*** EXTRACTED INFORMATION Section Begins ***
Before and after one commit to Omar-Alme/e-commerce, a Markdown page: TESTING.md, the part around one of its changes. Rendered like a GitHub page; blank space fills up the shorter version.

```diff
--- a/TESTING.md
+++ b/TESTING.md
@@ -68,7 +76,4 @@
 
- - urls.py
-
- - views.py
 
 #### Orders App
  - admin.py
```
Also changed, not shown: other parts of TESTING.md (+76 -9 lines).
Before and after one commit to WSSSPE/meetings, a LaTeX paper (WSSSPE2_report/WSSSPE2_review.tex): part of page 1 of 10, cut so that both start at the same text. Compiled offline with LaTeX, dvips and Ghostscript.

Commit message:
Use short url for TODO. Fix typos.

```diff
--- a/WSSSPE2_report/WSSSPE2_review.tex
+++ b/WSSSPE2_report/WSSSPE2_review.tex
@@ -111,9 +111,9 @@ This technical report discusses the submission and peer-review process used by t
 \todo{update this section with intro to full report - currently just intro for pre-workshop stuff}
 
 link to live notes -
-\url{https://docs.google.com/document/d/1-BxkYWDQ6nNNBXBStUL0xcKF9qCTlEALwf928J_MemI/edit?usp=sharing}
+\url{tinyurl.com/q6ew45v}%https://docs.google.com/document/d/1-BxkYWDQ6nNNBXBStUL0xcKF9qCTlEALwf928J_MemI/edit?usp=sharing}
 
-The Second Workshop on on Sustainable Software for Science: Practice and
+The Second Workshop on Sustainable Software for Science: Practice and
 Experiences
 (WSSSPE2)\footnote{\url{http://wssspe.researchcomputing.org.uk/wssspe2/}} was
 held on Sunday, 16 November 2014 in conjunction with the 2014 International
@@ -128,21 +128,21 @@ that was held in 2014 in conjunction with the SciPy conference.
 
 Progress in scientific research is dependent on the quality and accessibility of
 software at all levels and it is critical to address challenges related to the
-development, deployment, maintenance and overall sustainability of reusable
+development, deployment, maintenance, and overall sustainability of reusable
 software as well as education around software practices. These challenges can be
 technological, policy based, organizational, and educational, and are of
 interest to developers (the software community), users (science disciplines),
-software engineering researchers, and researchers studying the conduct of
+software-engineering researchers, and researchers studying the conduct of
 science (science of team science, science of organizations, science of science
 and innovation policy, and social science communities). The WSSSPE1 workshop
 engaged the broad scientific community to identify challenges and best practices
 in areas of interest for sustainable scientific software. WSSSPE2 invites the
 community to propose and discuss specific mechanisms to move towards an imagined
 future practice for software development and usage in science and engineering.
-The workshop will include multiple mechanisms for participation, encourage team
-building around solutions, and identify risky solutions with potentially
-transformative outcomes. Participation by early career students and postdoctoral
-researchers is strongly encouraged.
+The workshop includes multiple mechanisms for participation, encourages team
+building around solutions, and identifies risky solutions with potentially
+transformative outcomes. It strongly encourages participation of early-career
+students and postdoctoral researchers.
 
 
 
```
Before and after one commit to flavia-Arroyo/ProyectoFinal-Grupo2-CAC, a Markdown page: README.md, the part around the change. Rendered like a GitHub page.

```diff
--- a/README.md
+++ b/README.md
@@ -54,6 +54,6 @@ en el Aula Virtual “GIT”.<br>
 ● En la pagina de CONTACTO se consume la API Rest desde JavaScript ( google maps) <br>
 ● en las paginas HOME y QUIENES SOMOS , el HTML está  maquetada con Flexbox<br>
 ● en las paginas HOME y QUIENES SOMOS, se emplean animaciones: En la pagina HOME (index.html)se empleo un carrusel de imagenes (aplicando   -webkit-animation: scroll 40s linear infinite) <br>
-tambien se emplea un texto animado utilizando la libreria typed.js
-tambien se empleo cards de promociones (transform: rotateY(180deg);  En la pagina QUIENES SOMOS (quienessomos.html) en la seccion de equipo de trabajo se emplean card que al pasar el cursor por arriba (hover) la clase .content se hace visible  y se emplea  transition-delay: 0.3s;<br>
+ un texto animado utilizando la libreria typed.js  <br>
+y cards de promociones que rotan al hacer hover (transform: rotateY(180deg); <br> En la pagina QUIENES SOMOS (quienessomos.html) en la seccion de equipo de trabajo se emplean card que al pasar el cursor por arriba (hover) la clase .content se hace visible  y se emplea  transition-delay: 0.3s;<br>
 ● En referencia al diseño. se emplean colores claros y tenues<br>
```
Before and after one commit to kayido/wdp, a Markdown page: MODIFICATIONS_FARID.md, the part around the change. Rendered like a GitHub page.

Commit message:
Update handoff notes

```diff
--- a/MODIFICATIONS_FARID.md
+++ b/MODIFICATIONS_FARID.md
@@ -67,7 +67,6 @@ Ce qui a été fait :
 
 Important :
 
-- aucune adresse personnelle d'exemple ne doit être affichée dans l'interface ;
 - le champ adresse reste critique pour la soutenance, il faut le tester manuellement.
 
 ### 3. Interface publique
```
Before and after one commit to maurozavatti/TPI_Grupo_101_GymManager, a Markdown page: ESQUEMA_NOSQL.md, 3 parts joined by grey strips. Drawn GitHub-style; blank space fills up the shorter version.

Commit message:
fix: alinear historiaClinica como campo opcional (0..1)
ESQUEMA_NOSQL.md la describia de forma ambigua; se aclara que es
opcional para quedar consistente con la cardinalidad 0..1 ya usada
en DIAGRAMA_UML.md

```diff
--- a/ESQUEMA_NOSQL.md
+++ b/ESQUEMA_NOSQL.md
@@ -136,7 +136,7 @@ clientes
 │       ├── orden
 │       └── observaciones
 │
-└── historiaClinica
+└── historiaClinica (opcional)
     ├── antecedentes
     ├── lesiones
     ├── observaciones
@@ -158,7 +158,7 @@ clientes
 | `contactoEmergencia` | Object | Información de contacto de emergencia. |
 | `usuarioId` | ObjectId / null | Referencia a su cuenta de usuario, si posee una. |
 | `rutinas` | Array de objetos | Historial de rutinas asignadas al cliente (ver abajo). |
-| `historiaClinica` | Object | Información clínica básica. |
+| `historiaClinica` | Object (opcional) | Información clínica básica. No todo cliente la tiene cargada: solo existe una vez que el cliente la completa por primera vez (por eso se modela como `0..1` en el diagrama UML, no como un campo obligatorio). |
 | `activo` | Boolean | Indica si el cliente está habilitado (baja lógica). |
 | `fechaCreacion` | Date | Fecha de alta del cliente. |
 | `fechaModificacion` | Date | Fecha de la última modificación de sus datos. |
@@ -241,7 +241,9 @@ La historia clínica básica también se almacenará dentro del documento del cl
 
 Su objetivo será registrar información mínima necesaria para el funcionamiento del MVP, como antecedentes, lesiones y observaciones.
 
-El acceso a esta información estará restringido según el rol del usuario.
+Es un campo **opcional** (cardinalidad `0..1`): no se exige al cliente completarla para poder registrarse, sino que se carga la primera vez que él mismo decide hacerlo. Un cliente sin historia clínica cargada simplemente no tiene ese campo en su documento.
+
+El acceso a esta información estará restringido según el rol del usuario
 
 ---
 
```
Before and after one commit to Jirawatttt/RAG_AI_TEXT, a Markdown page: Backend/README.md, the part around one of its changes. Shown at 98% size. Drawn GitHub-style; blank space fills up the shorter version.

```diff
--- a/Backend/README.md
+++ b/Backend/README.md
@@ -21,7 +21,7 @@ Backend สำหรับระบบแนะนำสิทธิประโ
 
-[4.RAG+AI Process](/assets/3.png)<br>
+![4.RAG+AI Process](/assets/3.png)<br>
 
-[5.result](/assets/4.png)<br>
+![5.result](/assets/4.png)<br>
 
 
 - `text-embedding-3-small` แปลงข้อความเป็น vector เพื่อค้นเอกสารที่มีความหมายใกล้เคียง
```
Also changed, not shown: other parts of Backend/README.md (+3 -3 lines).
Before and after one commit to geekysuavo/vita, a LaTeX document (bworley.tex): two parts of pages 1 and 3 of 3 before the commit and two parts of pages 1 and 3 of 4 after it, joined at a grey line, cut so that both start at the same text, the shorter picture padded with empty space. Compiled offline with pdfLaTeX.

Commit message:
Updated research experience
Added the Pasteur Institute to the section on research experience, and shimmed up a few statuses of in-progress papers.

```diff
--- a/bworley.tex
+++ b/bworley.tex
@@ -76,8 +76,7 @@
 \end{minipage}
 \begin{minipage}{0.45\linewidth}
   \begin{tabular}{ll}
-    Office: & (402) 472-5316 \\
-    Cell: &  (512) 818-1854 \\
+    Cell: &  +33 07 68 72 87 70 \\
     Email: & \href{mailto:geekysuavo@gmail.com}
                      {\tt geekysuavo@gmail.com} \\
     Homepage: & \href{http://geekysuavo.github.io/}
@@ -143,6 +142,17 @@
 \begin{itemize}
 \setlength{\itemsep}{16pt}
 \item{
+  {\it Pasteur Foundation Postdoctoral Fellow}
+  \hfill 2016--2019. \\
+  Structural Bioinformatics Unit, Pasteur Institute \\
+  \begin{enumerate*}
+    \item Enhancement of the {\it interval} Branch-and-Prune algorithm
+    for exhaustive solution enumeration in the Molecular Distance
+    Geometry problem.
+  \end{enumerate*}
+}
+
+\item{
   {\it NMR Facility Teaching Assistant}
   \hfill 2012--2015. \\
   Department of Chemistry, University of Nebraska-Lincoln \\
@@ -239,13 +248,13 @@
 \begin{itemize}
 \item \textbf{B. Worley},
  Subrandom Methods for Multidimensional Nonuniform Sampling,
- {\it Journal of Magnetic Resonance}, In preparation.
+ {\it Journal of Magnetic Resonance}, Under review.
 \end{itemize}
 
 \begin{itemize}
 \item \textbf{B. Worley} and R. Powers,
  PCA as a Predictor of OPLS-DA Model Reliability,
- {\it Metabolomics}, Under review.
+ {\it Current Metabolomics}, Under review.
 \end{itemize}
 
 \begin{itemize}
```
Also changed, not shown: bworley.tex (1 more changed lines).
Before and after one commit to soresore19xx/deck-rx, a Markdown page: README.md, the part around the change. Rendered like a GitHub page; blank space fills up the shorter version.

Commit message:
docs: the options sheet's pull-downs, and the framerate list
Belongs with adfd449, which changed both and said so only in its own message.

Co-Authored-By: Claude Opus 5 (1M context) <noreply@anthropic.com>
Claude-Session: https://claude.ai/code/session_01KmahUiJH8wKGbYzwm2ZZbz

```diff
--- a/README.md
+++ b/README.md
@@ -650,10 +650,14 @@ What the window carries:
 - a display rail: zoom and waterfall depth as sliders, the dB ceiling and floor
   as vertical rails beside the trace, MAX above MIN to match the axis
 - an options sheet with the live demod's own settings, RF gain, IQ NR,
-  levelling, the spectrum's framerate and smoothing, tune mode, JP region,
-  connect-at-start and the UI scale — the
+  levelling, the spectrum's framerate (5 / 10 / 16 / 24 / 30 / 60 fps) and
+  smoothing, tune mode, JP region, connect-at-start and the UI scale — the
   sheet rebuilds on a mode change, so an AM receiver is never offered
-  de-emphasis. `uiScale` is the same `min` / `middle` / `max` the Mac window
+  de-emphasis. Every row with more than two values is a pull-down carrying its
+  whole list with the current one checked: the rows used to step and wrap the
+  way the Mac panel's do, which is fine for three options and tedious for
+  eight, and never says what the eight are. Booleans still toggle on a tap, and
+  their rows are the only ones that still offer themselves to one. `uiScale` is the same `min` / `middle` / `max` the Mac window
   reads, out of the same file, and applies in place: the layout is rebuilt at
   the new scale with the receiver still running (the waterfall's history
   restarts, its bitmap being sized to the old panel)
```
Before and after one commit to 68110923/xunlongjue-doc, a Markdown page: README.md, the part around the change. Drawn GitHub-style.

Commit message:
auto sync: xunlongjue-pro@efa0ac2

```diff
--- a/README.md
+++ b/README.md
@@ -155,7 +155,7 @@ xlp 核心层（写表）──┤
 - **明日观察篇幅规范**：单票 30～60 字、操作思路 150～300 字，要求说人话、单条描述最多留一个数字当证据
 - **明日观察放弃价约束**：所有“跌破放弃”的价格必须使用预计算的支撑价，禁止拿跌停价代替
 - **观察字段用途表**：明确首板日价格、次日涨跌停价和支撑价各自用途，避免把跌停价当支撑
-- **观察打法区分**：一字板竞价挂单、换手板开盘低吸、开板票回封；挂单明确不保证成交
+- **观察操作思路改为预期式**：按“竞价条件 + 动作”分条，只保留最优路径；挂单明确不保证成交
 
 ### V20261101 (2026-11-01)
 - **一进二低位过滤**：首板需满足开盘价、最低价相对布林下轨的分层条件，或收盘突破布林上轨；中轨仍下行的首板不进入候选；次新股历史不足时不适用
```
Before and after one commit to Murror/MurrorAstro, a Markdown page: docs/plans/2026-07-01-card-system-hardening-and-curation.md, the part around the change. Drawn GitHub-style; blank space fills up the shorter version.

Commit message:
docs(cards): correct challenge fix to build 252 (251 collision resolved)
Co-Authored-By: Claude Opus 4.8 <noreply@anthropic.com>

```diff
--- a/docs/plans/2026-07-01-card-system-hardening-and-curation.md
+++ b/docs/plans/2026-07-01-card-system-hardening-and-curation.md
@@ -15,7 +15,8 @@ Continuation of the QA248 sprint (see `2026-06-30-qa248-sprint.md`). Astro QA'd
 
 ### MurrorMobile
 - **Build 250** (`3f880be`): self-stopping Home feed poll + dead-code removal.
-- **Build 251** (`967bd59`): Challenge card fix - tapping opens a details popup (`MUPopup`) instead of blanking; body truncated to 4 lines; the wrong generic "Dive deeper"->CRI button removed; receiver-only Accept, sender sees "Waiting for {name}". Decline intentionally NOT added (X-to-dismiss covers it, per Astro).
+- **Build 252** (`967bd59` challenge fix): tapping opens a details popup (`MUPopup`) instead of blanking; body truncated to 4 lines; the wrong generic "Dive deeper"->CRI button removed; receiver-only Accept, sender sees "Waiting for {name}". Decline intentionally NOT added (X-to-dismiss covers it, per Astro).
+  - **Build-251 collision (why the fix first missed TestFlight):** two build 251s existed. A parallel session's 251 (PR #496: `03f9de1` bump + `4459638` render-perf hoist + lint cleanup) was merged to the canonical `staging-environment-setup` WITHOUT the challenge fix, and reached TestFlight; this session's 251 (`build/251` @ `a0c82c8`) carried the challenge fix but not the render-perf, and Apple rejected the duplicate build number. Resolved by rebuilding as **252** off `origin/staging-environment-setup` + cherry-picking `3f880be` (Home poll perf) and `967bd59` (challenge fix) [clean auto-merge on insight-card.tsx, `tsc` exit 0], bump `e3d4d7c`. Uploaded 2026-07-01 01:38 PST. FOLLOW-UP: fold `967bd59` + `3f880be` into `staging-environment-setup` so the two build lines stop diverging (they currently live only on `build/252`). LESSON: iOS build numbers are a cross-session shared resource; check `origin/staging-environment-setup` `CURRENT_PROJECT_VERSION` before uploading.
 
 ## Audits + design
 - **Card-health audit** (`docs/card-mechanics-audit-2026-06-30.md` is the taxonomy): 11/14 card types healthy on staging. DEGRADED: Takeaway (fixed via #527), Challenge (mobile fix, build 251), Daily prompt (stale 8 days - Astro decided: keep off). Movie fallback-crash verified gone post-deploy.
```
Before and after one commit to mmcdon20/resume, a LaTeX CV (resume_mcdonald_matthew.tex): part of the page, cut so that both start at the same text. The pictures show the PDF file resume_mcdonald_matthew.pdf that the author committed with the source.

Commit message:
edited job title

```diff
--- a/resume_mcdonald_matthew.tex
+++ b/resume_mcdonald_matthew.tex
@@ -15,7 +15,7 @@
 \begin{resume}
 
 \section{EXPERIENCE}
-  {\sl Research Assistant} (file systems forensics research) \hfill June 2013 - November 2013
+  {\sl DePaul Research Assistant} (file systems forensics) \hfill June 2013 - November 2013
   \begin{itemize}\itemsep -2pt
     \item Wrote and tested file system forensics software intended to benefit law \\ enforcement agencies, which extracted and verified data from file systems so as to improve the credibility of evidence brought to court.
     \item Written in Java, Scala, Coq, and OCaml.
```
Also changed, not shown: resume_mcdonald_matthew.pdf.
*** EXTRACTED INFORMATION Section Ends ***
Copy out the lines of the data where the string "community" occurs.

- _ANSWER TO THE PROBLEM_
 interest to developers (the software community), users (science disciplines),
 engaged the broad scientific community to identify challenges and best practices
 community to propose and discuss specific mechanisms to move towards an imagined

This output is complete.